Winning the regulations game

As anybody involved in the trucking industry knows, regulations keep changing. And that’s just as true for American business as whole.

Well, the U.S. Chamber of Commerce came up with a unique way to tell legislators just how American businesses feel these days. The Chamber sent each member of Congress an “instructive board game highlighting the regulatory hurdles facing American business owners every day.”

game.jpg“The purpose of this game is to highlight the dramatic increase in burdensome regulations that are preventing America’s job creators from planning for or investing in the future,” Bruce Josten, executive vice president of Government Affairs for the U.S. Chamber, said. “The path to recovery lies in bringing certainty to the regulatory environment and putting in place smart policies that allow American businesses to grow, creating the jobs we desperately.”

The game, “This Way to Jobs,” also includes an online version you can find here:

The game is pretty simple. After choosing your game piece (either owner, innovator, CEO, director, entrepreneur or founder), you then “spin” to determine how many spaces you move forward. After your piece moves along the path toward Prosperity Park, you encounter government interference in your business.

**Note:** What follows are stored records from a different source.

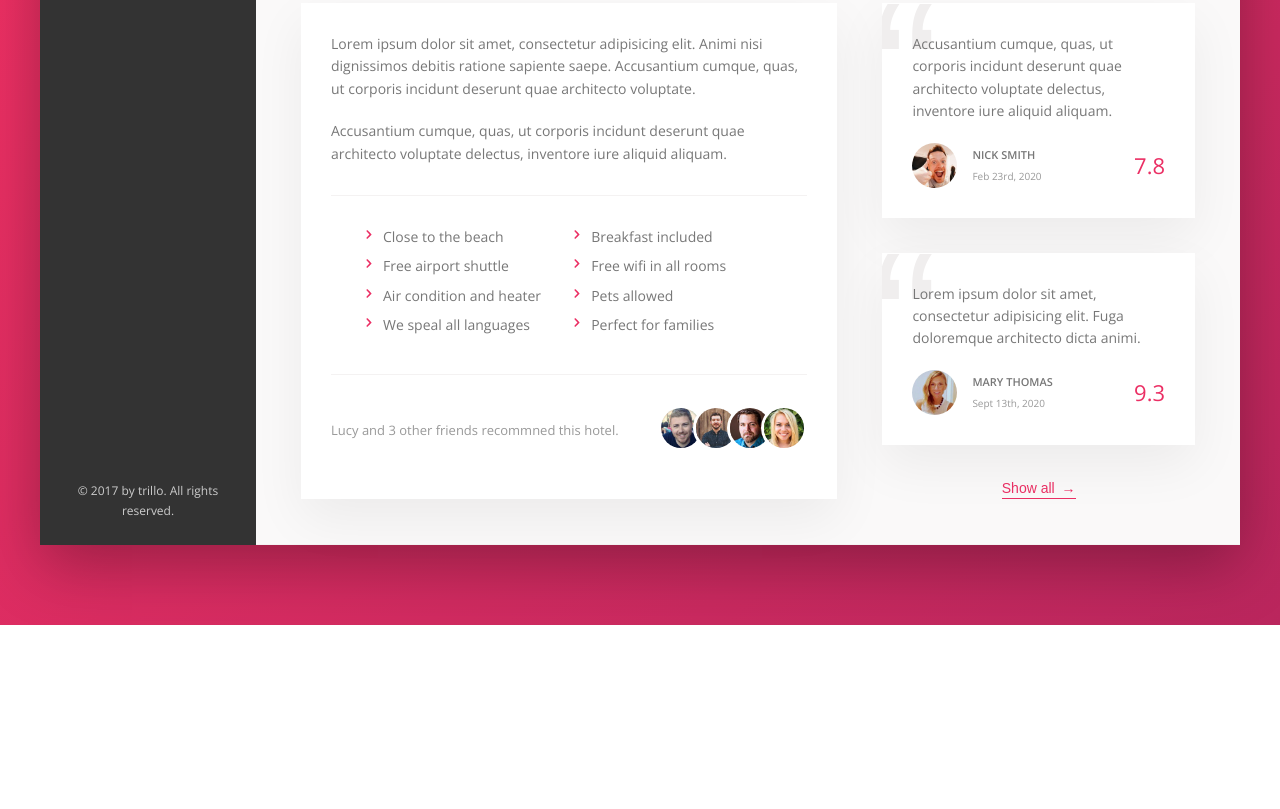
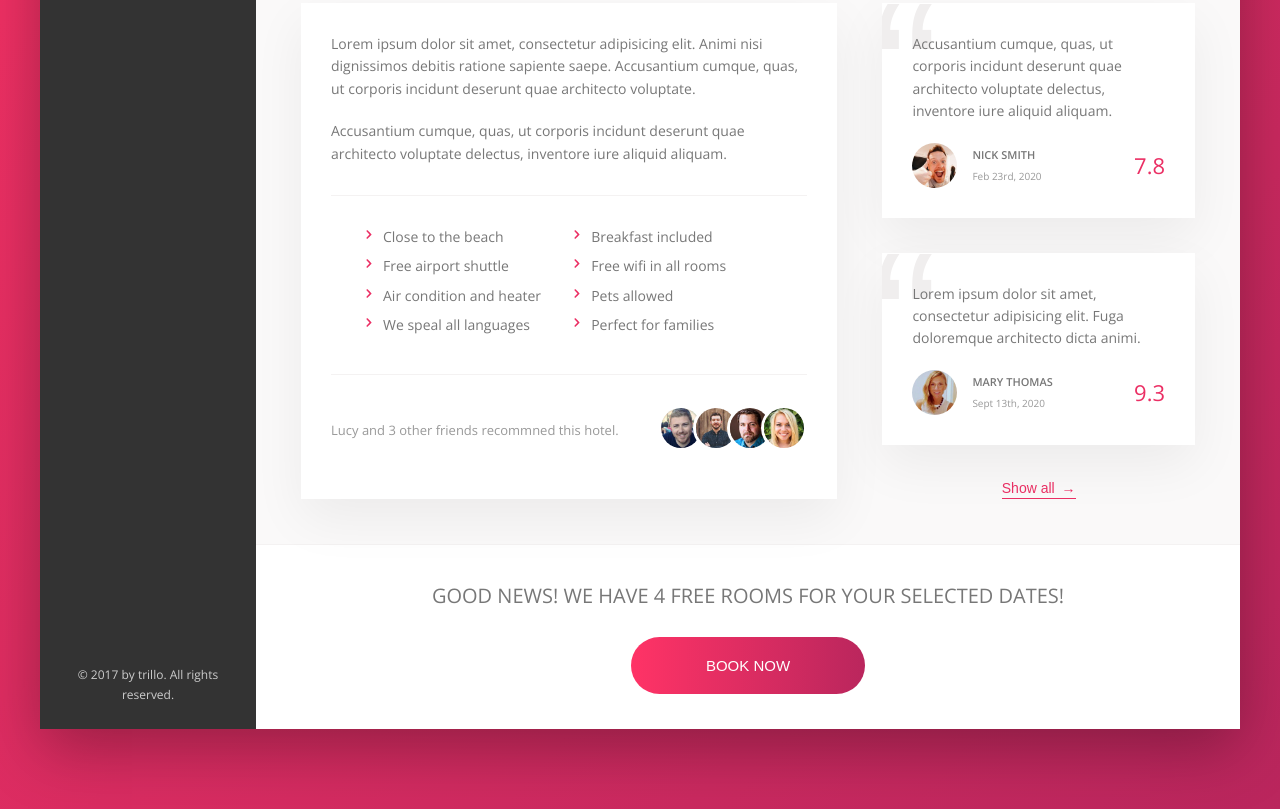
Before and after one commit to kendad/website-using-flexbox, a website: page index.html in a window 1280 px wide. Shown: the part 660-1469 px from the top of the page. Before the commit the page ends 1285 px from the top, so only its background shows below. Drawn offline with nearby package versions, Linux system fonts and the light colour scheme.

Commit message:
added the footer section the website

```diff
--- a/index.html
+++ b/index.html
@@ -195,7 +195,15 @@
                             <button class="btn-inline">Show all <span>&rarr;</span></button>
                         </div>
                     </div>
-
+                    <div class="cta">
+                        <h2 class="cta__book-now">
+                            Good news! We have 4 free rooms for your selected dates!
+                        </h2>
+                        <button class="btn">
+                            <span class="btn__visible">Book Now</span>
+                            <span class="btn__invisible">Only 4 Rooms Left</span>
+                        </button>
+                    </div>
                 </main>
             </div>
         </div>
--- a/sass/_components.scss
+++ b/sass/_components.scss
@@ -452,3 +452,67 @@
         z-index: 1;
     }
 }
+
+////////////////////////
+//CALL TO ACTION
+.cta{
+    padding: 3.5rem;
+    text-align: center;
+
+    &__book-now{
+        font-size: 2rem;
+        font-weight: 300;
+        text-transform: uppercase;
+        margin-bottom: 2.5rem;
+    }
+}
+
+////////////////////////////
+//CTA BUTTON
+.btn{
+    font-size: 1.5rem;
+    font-weight: 300;
+    text-transform: uppercase;
+    border-radius: 100px;
+    border: none;
+    background-image: linear-gradient(to right,var(--color-primary-light),var(--color-primary-dark));
+    color: #fff;
+    position: relative;
+    overflow: hidden;
+    cursor: pointer;
+
+    &>*{
+        display: inline-block;
+        height: 100%;
+        width: 100%;
+        transition: all .2s;
+    }
+
+    &__visible{
+        padding: 2rem 7.5rem;
+    }
+
+    &__invisible{
+        position: absolute;
+        padding: 2rem 0;
+        left: 0;
+        top: -100%;;
+    }
+
+    &:hover{
+        background-image: linear-gradient(to left,var(--color-primary-light),var(--color-primary-dark));
+    }
+
+    &:hover &__visible{
+        transform: translateY(100%);
+    }
+
+    &:hover &__invisible{
+        top: 0;
+    }
+
+    &:focus{
+        outline: none;
+        animation: pulsate 1s infinite;
+    }
+}
```
Also changed, not shown: css/style.css.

This could be a proposed regulation that will cost your business money or time.

Examples of the cards you may see include:

• This year, your business of 20 employees opts to take the small business tax credit for health insurance. In 2011, you hire six additional employees for a total of 26. Your business is no longer eligible for the tax credit as the credit is now phased out. Move back 1 space.

• An environmental group sues your proposed 3,200-cow dairy farm under state National Environmental Policy Act regulation citing the cows’ methane emissions for their contribution to climate change. Go back 2 spaces.

• The National Labor Relations Board prosecutes you for violating labor laws, but the court rules in your favor, finding the union charges that led to the prosecution were false. You still owe $100,000 or more in attorneys’ fees. Lose your next turn.

The obstacles you face along the way make getting from the starting point through Health Care Hill, over Labor Lagoon, and past Energy Edge, to the finish quite challenging. Sounds just like owning a business.

After spinning 10 times, if you haven’t reached Prosperity Park, you’ll get this message:

“You have taken 10 turns and you still haven’t reached Prosperity Park. Frustrated? That’s how many American business owners and entrepreneurs feel every day.” You’re asked if you wish to keep playing or give up?”

Welcome to American business in the 21st century.

The website includes information on regulations and other issues facing American businesses. According to the Chamber, which cited the Small Business Administration’s Office of Advocacy, federal regulations are estimated to cost businesses $1.75 trillion overall, with small businesses facing 36% higher costs to comply than larger businesses.

The book of regulations, the Code of Federal Regulations, covers 150,000 pages over 50 volumes, the Chamber said, with more than 40,000 new regulations being passed in the past decade. That would cover both Democratic and Republican administrations.

The good news? With a Democrat in the White House, Republican control of the House, and Democratic control of the Senate, the flow of regulations in the next two years should slow.

Maybe we can all make it to Prosperity Park yet.